    1. I don't have a specific sifter. I use a wire mesh strainer ( I only have wire colanders for this specific reason) to sift.

      1. I don't have a "real" sifter, either. When I want to be precise, I'll use a fine-mesh sieve. One of my favorite tricks for making brownies, though (the Ghirardelli recipe on the canister is my go-to), is to keep an empty Ghirardelli canister, add the dry ingredients and shake the living daylights out of it! :)

        1. Yes--but make sure to "fluff" the flour before measuring so it's not packed down and you get an accurate measure, if you're not weighing your ingredients.

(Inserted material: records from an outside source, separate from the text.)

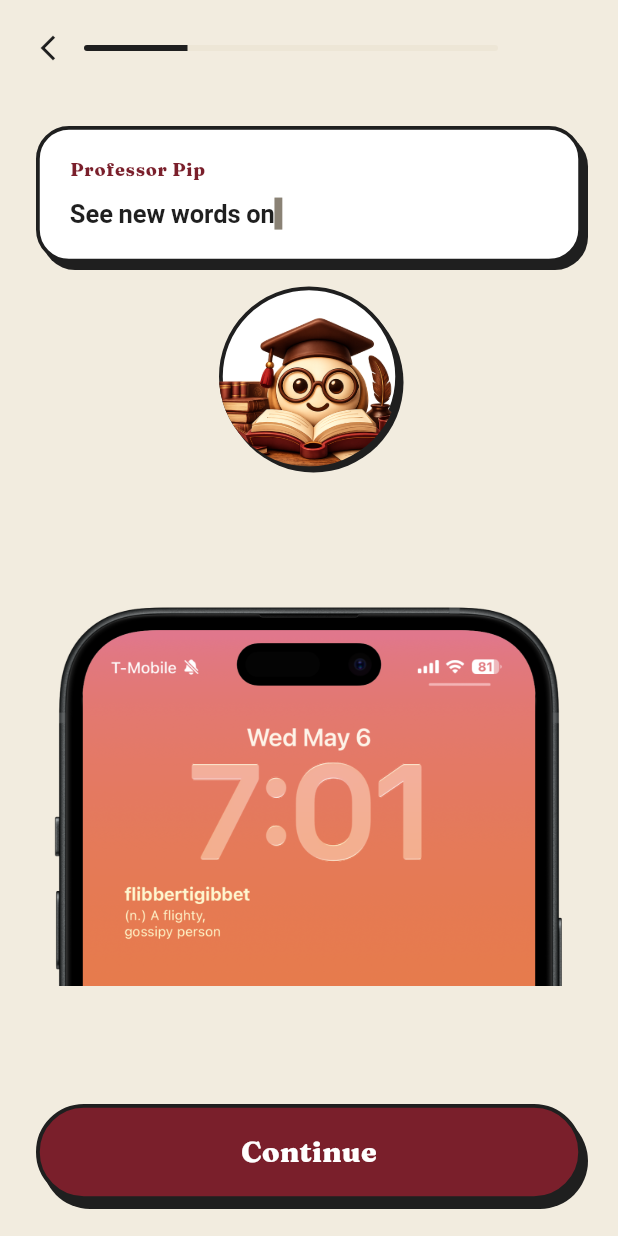
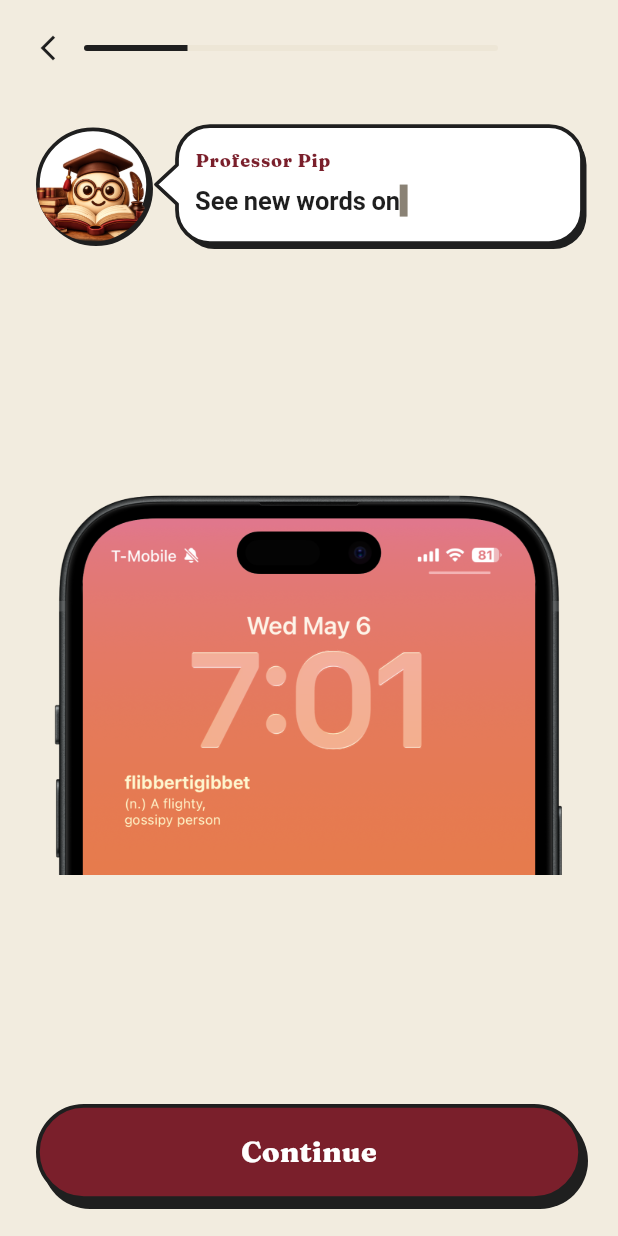
Before and after one commit to gdroel/vocabgenius, a Flutter app: the screen it shows after launch, swiped to page 5, on a phone screen of 412 x 824 dp. Run offline on Flutter 3.47's test engine with Material 3 defaults, Android fonts, the phone set to English and light mode, and no system bars; our stand-ins replace flutter_local_notifications, google_fonts, shared_preferences, timezone; missing offline and left inert: facebook_app_events, posthog_flutter, purchases_flutter, purchases_ui_flutter; network calls fail.

Commit message:
Onboarding lockscreen: Pip avatar left of a tailed bubble, bigger image
Co-Authored-By: Claude Opus 4.8 (1M context) <noreply@anthropic.com>

```diff
--- a/lib/onboarding/screens/screens.dart
+++ b/lib/onboarding/screens/screens.dart
@@ -339,6 +339,185 @@ class _PipIntroBubbleState extends State<_PipIntroBubble>
   }
 }
 
+
+/// Professor Pip avatar on the left with a speech bubble (tail pointing at
+/// him) on the right — frees vertical space so a screen's main visual can be
+/// larger. Same look as the paywall.
+class _PipSpeechRow extends StatelessWidget {
+  final List<String> lines;
+  const _PipSpeechRow({super.key, required this.lines});
+
+  @override
+  Widget build(BuildContext context) {
+    return Row(
+      crossAxisAlignment: CrossAxisAlignment.center,
+      children: [
+        Container(
+          width: 76,
+          height: 76,
+          decoration: BoxDecoration(
+            color: Colors.white,
+            shape: BoxShape.circle,
+            border: Border.all(
+              color: Brutal.borderColor,
+              width: Brutal.borderWidth,
+            ),
+            boxShadow: Brutal.shadow(dx: 2, dy: 3),
+          ),
+          clipBehavior: Clip.antiAlias,
+          child: Transform.scale(
+            scale: 1.25,
+            child: Image.asset('assets/hero-image.png', fit: BoxFit.cover),
+          ),
+        ),
+        const SizedBox(width: 4),
+        Expanded(child: _TailedPipBubble(lines: lines)),
+      ],
+    );
+  }
+}
+
+class _TailedPipBubble extends StatefulWidget {
+  final List<String> lines;
+  const _TailedPipBubble({required this.lines});
+
+  @override
+  State<_TailedPipBubble> createState() => _TailedPipBubbleState();
+}
+
+class _TailedPipBubbleState extends State<_TailedPipBubble>
+    with SingleTickerProviderStateMixin {
+  late final String _full = widget.lines.join('\n\n');
+  late final AnimationController _ctl = AnimationController(
+    vsync: this,
+    duration: Duration(milliseconds: (_full.length * 22).clamp(900, 3200)),
+  );
+  late final Animation<int> _chars = StepTween(begin: 0, end: _full.length)
+      .animate(CurvedAnimation(parent: _ctl, curve: Curves.easeOut));
+
+  int _lastTickedAt = 0;
+
+  @override
+  void initState() {
+    super.initState();
+    _chars.addListener(() {
+      final shown = _chars.value;
+      if (shown > _lastTickedAt && shown - _lastTickedAt >= 3) {
+        _lastTickedAt = shown;
+        HapticFeedback.selectionClick();
+      }
+    });
+    Future.delayed(const Duration(milliseconds: 350), () {
+      if (mounted) _ctl.forward();
+    });
+  }
+
+  @override
+  void dispose() {
+    _ctl.dispose();
+    super.dispose();
+  }
+
+  @override
+  Widget build(BuildContext context) {
+    return CustomPaint(
+      painter: _SpeechBubblePainter(),
+      child: Padding(
+        padding: const EdgeInsets.fromLTRB(26, 14, 18, 16),
+        child: Column(
+          crossAxisAlignment: CrossAxisAlignment.start,
+          children: [
+            const Text(
+              'Professor Pip',
+              style: TextStyle(
+                color: AppColors.burgundy,
+                fontSize: 12,
+                fontWeight: FontWeight.w800,
+                letterSpacing: 0.5,
+              ),
+            ),
+            const SizedBox(height: 6),
+            AnimatedBuilder(
+              animation: _chars,
+              builder: (_, _) {
+                final shown = _full.substring(0, _chars.value);
+                final isTyping = _chars.value < _full.length;
+                return RichText(
+                  text: TextSpan(
+                    style: const TextStyle(
+                      color: AppColors.ink,
+                      fontSize: 17,
+                      fontWeight: FontWeight.w600,
+                      height: 1.4,
+                    ),
+                    children: [
+                      TextSpan(text: shown),
+                      if (isTyping)
+                        const TextSpan(
+                          text: '▍',
+                          style: TextStyle(color: AppColors.muted),
+                        ),
+                    ],
+                  ),
+                );
+              },
+            ),
+          ],
+        ),
+      ),
+    );
+  }
+}
+
+class _SpeechBubblePainter extends CustomPainter {
+  @override
+  void paint(Canvas canvas, Size size) {
+    const tailWidth = 14.0;
+    const tailHeight = 26.0;
+    const radius = Radius.circular(22);
+    final tailCenterY = size.height / 2;
+    const bodyLeft = tailWidth;
+
+    final path = Path()
+      ..moveTo(bodyLeft + radius.x, 0)
+      ..lineTo(size.width - radius.x, 0)
+      ..arcToPoint(Offset(size.width, radius.y), radius: radius)
+      ..lineTo(size.width, size.height - radius.y)
+      ..arcToPoint(Offset(size.width - radius.x, size.height), radius: radius)
+      ..lineTo(bodyLeft + radius.x, size.height)
+      ..arcToPoint(Offset(bodyLeft, size.height - radius.y), radius: radius)
+      ..lineTo(bodyLeft, tailCenterY + tailHeight / 2)
+      ..lineTo(0, tailCenterY)
+      ..lineTo(bodyLeft, tailCenterY - tailHeight / 2)
+      ..lineTo(bodyLeft, radius.y)
+      ..arcToPoint(Offset(bodyLeft + radius.x, 0), radius: radius)
+      ..close();
+
+    canvas.drawPath(
+      path.shift(const Offset(3, 4)),
+      Paint()
+        ..color = Brutal.borderColor
+        ..style = PaintingStyle.fill,
+    );
+    canvas.drawPath(
+      path,
+      Paint()
+        ..color = Colors.white
+        ..style = PaintingStyle.fill,
+    );
+    canvas.drawPath(
+      path,
+      Paint()
+        ..color = Brutal.borderColor
+        ..style = PaintingStyle.stroke
+        ..strokeWidth = Brutal.borderWidth
+        ..strokeJoin = StrokeJoin.round,
+    );
+  }
+
+  @override
+  bool shouldRepaint(covariant CustomPainter oldDelegate) => false;
+}
 
 // 2. Tailor word recommendations
 class Step02TailorIntro extends StatelessWidget {
@@ -487,33 +666,9 @@ class Step04bLockscreenIntro extends StatelessWidget {
           crossAxisAlignment: CrossAxisAlignment.stretch,
           children: [
             const SizedBox(height: 8),
-            _PipIntroBubble(
+            _PipSpeechRow(
               key: ValueKey(line),
               lines: [line],
-            ),
-            const SizedBox(height: 16),
-            Center(
-              child: Container(
-                width: 120,
-                height: 120,
-                decoration: BoxDecoration(
-                  color: Colors.white,
-                  shape: BoxShape.circle,
-                  border: Border.all(
-                    color: Brutal.borderColor,
-                    width: Brutal.borderWidth,
-                  ),
-                  boxShadow: Brutal.shadow(dx: 3, dy: 4),
-                ),
-                clipBehavior: Clip.antiAlias,
-                child: Transform.scale(
-                  scale: 1.25,
-                  child: Image.asset(
-                    'assets/hero-image.png',
-                    fit: BoxFit.cover,
-                  ),
-                ),
-              ),
             ),
             const SizedBox(height: 16),
             Expanded(
```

          1. I have sifted and I have whisked. The only difference i can see is that sifting makes the flour more fine. If you are just wanting to incorporate all the dry ingredients, I think whisking is fine.

            2 Replies
            1. re: vafarmwife

              While sifting does not create a finer texture in the flour (that would require additional grinding) it does incorporate air into the flour to make it lighter and fluffier, thereby increasing its total mass while reducing its bulk. A sifted cup of flour will weigh less than a scooped cup of flour.
              That said, as you pointed out, if you're simply incorporating ingredients you can be confident that thoroughly and gently whisking instead of sifting will work just fine.

              1. re: todao

                " thereby increasing its total mass while reducing its bulk" - you should patent this process! :)